Future of PACE

Navigant Research reports that by 2025 the potential market for small and midsize commercial energy retrofits is expected to reach $37 billion. PACE is one of the fastest-growing financing options for clean or efficient energy. To date, more than 30 states have passed PACE legislation, and 19 states plus the District of Columbia have active PACE programs, and new programs are being added regularly. Aiding this acceleration among local governments, PACE Financial Servicing (PFS) offers outsourced PACE administration at no cost to local governments.

PACE financing can range from thousands to millions of dollars. Tenants benefit on the expense side through lower energy costs, helping offset any increases in property taxes passed through to tenants. PACE funding is nonrecourse, has no covenants and is transferable. The obligation is linked to the property, allowing for low long-term interest rates.

Where an existing mortgage is in place on the property, most states require consent from any underlying lender with a current lien on the property before approving PACE financing. PACE assessments, like property taxes, do not accelerate during a foreclosure, tax sale or bankruptcy. Lenders agree to be subordinate in terms of the lien position to what is essentially considered to be late property taxes. More than 200 lenders have consented at the time of writing, and this number is growing.

Lenders that consent see the advantage in the ability of PACE projects to add to the value of their collateral. In addition, the long payback periods of PACE loans allow most projects to be cash-flow positive from day one. Payments can be amortized through the cumulative useful life of a project.

In most cases, annual energy savings exceed PACE payments, increasing cash flow to the property owner and raising net operating income year over year. That cash flow increases the ability of property owners to pay existing mortgages and other expenses.

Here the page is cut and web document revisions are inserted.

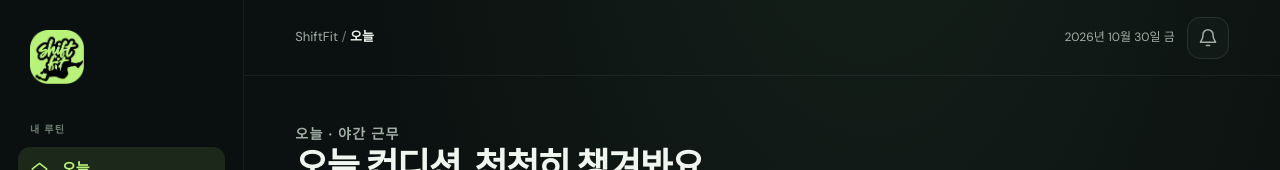
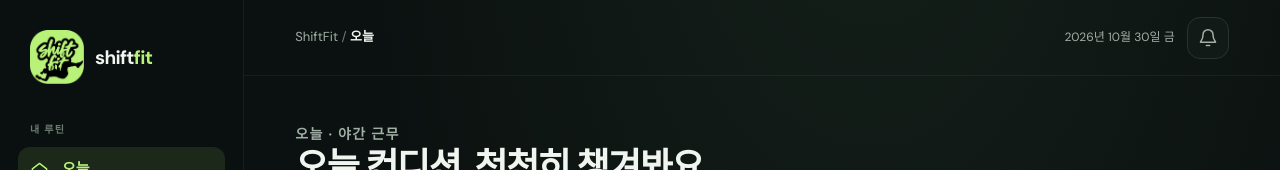
Before and after one commit to songsong8451/ulsangan, a plain HTML site: page index.html in a window 1280 px wide. Shown: the top 170 px of the page. Drawn offline with nearby package versions, Linux system fonts and the light colour scheme; no server answers.

Commit message:
Shiftfit 로고 재추가 및 레이아웃 확인
- 수정: index.html

```diff
--- a/index.html
+++ b/index.html
@@ -56,7 +56,7 @@
   </svg>
   <div class="app">
     <aside class="rail">
-      <div class="brand"><img class="brand-logo" src="/shiftfit-logo.png" alt="ShiftFit"></div>
+      <div class="brand"><img class="brand-logo" src="/shiftfit-logo.png" alt=""><div class="brand-name">shift<span>fit</span></div></div>
       <p class="rail-label">내 루틴</p>
       <nav class="nav-list" aria-label="주 메뉴">
         <button class="nav-btn active" data-page="home"><svg class="icon"><use href="#i-home"/></svg>오늘</button>
@@ -71,7 +71,7 @@
     </aside>
     <div class="main-wrap">
       <header class="topbar">
-        <div class="mobile-brand"><img class="brand-logo" src="/shiftfit-logo.png" alt="ShiftFit"></div>
+        <div class="mobile-brand"><img class="brand-logo" src="/shiftfit-logo.png" alt=""><div class="brand-name">shift<span>fit</span></div></div>
         <div class="crumb">ShiftFit <span style="color:var(--dim)">/</span> <b id="breadcrumb">오늘</b></div>
         <div class="top-actions"><span class="today-label" id="today-label"></span><button class="icon-btn" aria-label="알림" id="notify-btn"><svg class="icon"><use href="#i-bell"/></svg></button><button class="mobile-profile" id="profile-open-mobile" type="button" aria-label="개인정보 관리">민</button></div>
       </header>
```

Plus, decreasing the property’s operating costs increases the debt-service-coverage ratio.

•  •  •

Because of all of the benefits discussed here, building owners are increasingly demanding the ability to fund capital improvements using PACE loans. A broker well versed in the PACE process can be an important partner, expert and guide for their clients when navigating and evaluating new or existing mortgages.


Fins A Lender Post a Loan
Residential Find a Lender Commercial Find a Lender
Scotsman Guide Digital Magazine

Related Articles



© 2019 Scotsman Guide Media. All Rights Reserved.  Terms of Use  |  Privacy Policy